**Aim of the exercise**.
Which lines of the data hold the word "不動産業"? Copy all of them.

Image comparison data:
· · · ·

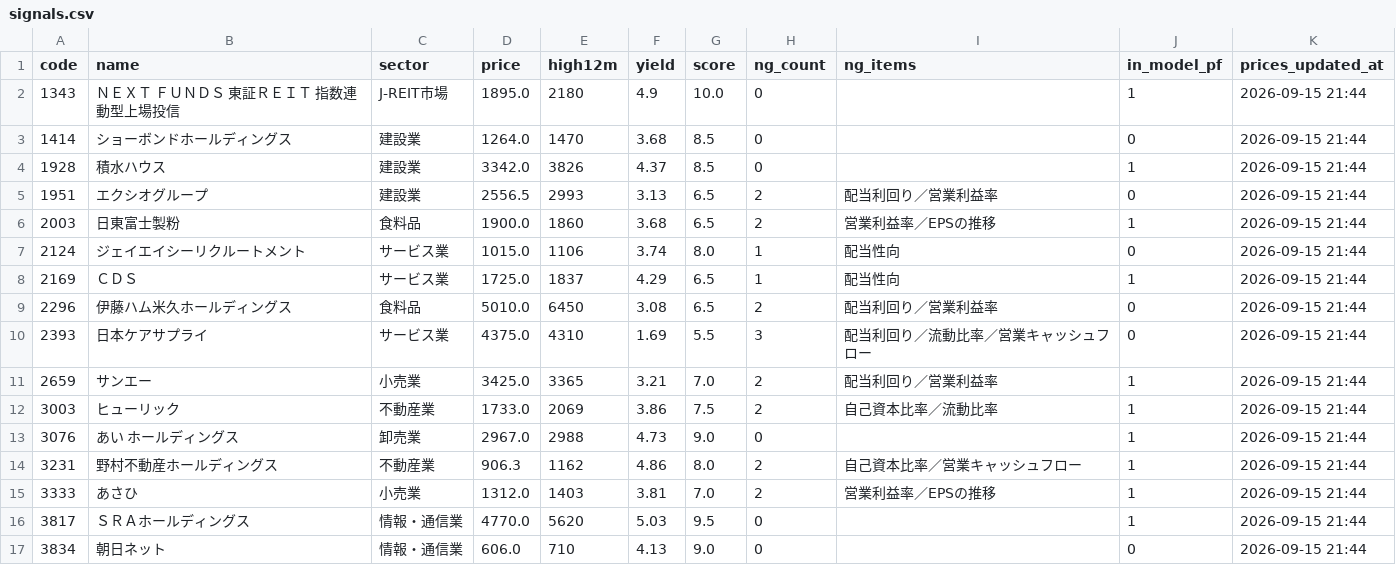
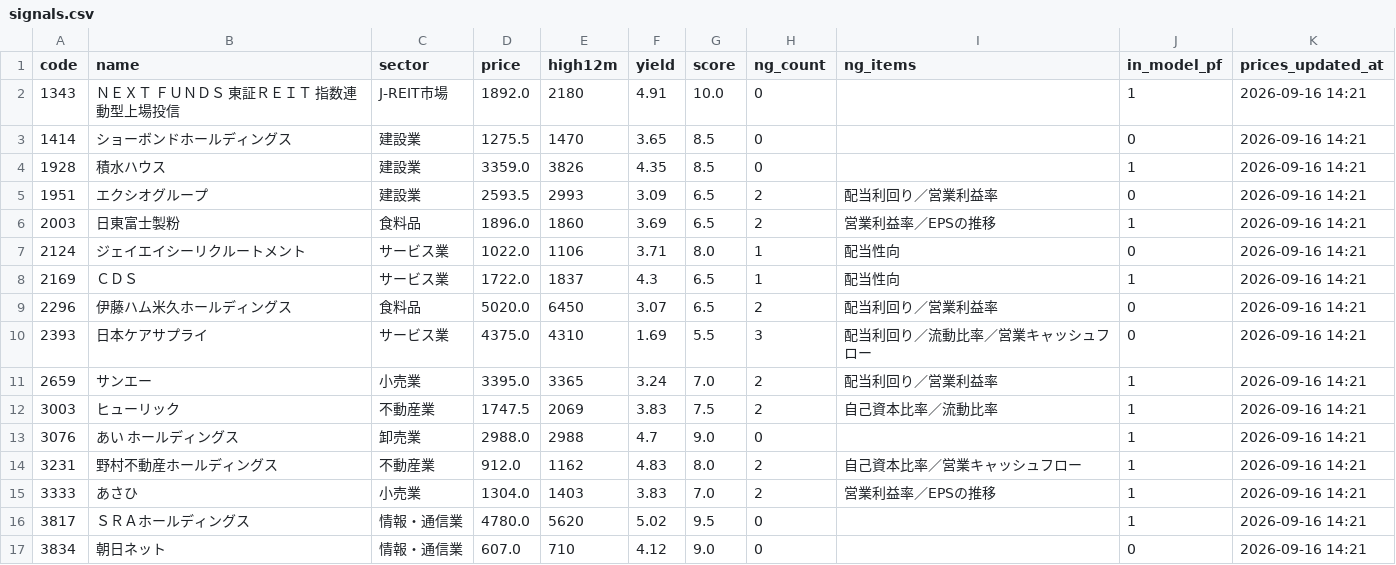
Before and after one commit to ayana-3a/kouhaitou-checker, a CSV file: docs/signals.csv, drawn as a sheet; only a part is shown; the diff covers the shown part only.

```diff
--- a/docs/signals.csv
+++ b/docs/signals.csv
@@ -1,17 +1,17 @@
 code,name,sector,price,high12m,yield,score,ng_count,ng_items,in_model_pf,prices_updated_at
-1343,ＮＥＸＴ　ＦＵＮＤＳ　東証ＲＥＩＴ　指数連動型上場投信,J-REIT市場,1895.0,2180,4.9,10.0,0,,1,2026-09-15 21:44
-1414,ショーボンドホールディングス,建設業,1264.0,1470,3.68,8.5,0,,0,2026-09-15 21:44
-1928,積水ハウス,建設業,3342.0,3826,4.37,8.5,0,,1,2026-09-15 21:44
-1951,エクシオグループ,建設業,2556.5,2993,3.13,6.5,2,配当利回り／営業利益率,0,2026-09-15 21:44
-2003,日東富士製粉,食料品,1900.0,1860,3.68,6.5,2,営業利益率／EPSの推移,1,2026-09-15 21:44
-2124,ジェイエイシーリクルートメント,サービス業,1015.0,1106,3.74,8.0,1,配当性向,0,2026-09-15 21:44
-2169,ＣＤＳ,サービス業,1725.0,1837,4.29,6.5,1,配当性向,1,2026-09-15 21:44
-2296,伊藤ハム米久ホールディングス,食料品,5010.0,6450,3.08,6.5,2,配当利回り／営業利益率,0,2026-09-15 21:44
-2393,日本ケアサプライ,サービス業,4375.0,4310,1.69,5.5,3,配当利回り／流動比率／営業キャッシュフロー,0,2026-09-15 21:44
-2659,サンエー,小売業,3425.0,3365,3.21,7.0,2,配当利回り／営業利益率,1,2026-09-15 21:44
-3003,ヒューリック,不動産業,1733.0,2069,3.86,7.5,2,自己資本比率／流動比率,1,2026-09-15 21:44
-3076,あい　ホールディングス,卸売業,2967.0,2988,4.73,9.0,0,,1,2026-09-15 21:44
-3231,野村不動産ホールディングス,不動産業,906.3,1162,4.86,8.0,2,自己資本比率／営業キャッシュフロー,1,2026-09-15 21:44
-3333,あさひ,小売業,1312.0,1403,3.81,7.0,2,営業利益率／EPSの推移,1,2026-09-15 21:44
-3817,ＳＲＡホールディングス,情報・通信業,4770.0,5620,5.03,9.5,0,,1,2026-09-15 21:44
-3834,朝日ネット,情報・通信業,606.0,710,4.13,9.0,0,,0,2026-09-15 21:44
+1343,ＮＥＸＴ　ＦＵＮＤＳ　東証ＲＥＩＴ　指数連動型上場投信,J-REIT市場,1892.0,2180,4.91,10.0,0,,1,2026-09-16 14:21
+1414,ショーボンドホールディングス,建設業,1275.5,1470,3.65,8.5,0,,0,2026-09-16 14:21
+1928,積水ハウス,建設業,3359.0,3826,4.35,8.5,0,,1,2026-09-16 14:21
+1951,エクシオグループ,建設業,2593.5,2993,3.09,6.5,2,配当利回り／営業利益率,0,2026-09-16 14:21
+2003,日東富士製粉,食料品,1896.0,1860,3.69,6.5,2,営業利益率／EPSの推移,1,2026-09-16 14:21
+2124,ジェイエイシーリクルートメント,サービス業,1022.0,1106,3.71,8.0,1,配当性向,0,2026-09-16 14:21
+2169,ＣＤＳ,サービス業,1722.0,1837,4.3,6.5,1,配当性向,1,2026-09-16 14:21
+2296,伊藤ハム米久ホールディングス,食料品,5020.0,6450,3.07,6.5,2,配当利回り／営業利益率,0,2026-09-16 14:21
+2393,日本ケアサプライ,サービス業,4375.0,4310,1.69,5.5,3,配当利回り／流動比率／営業キャッシュフロー,0,2026-09-16 14:21
+2659,サンエー,小売業,3395.0,3365,3.24,7.0,2,配当利回り／営業利益率,1,2026-09-16 14:21
+3003,ヒューリック,不動産業,1747.5,2069,3.83,7.5,2,自己資本比率／流動比率,1,2026-09-16 14:21
+3076,あい　ホールディングス,卸売業,2988.0,2988,4.7,9.0,0,,1,2026-09-16 14:21
+3231,野村不動産ホールディングス,不動産業,912.0,1162,4.83,8.0,2,自己資本比率／営業キャッシュフロー,1,2026-09-16 14:21
+3333,あさひ,小売業,1304.0,1403,3.83,7.0,2,営業利益率／EPSの推移,1,2026-09-16 14:21
+3817,ＳＲＡホールディングス,情報・通信業,4780.0,5620,5.02,9.5,0,,1,2026-09-16 14:21
+3834,朝日ネット,情報・通信業,607.0,710,4.12,9.0,0,,0,2026-09-16 14:21
```
Also changed, not shown: 130 edited cells elsewhere in this file, 1 other file.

· · · ·

**Result of the exercise**.
-3003,ヒューリック,不動産業,1733.0,2069,3.86,7.5,2,自己資本比率／流動比率,1,2026-09-15 21:44
-3231,野村不動産ホールディングス,不動産業,906.3,1162,4.86,8.0,2,自己資本比率／営業キャッシュフロー,1,2026-09-15 21:44
+3003,ヒューリック,不動産業,1747.5,2069,3.83,7.5,2,自己資本比率／流動比率,1,2026-09-16 14:21
+3231,野村不動産ホールディングス,不動産業,912.0,1162,4.83,8.0,2,自己資本比率／営業キャッシュフロー,1,2026-09-16 14:21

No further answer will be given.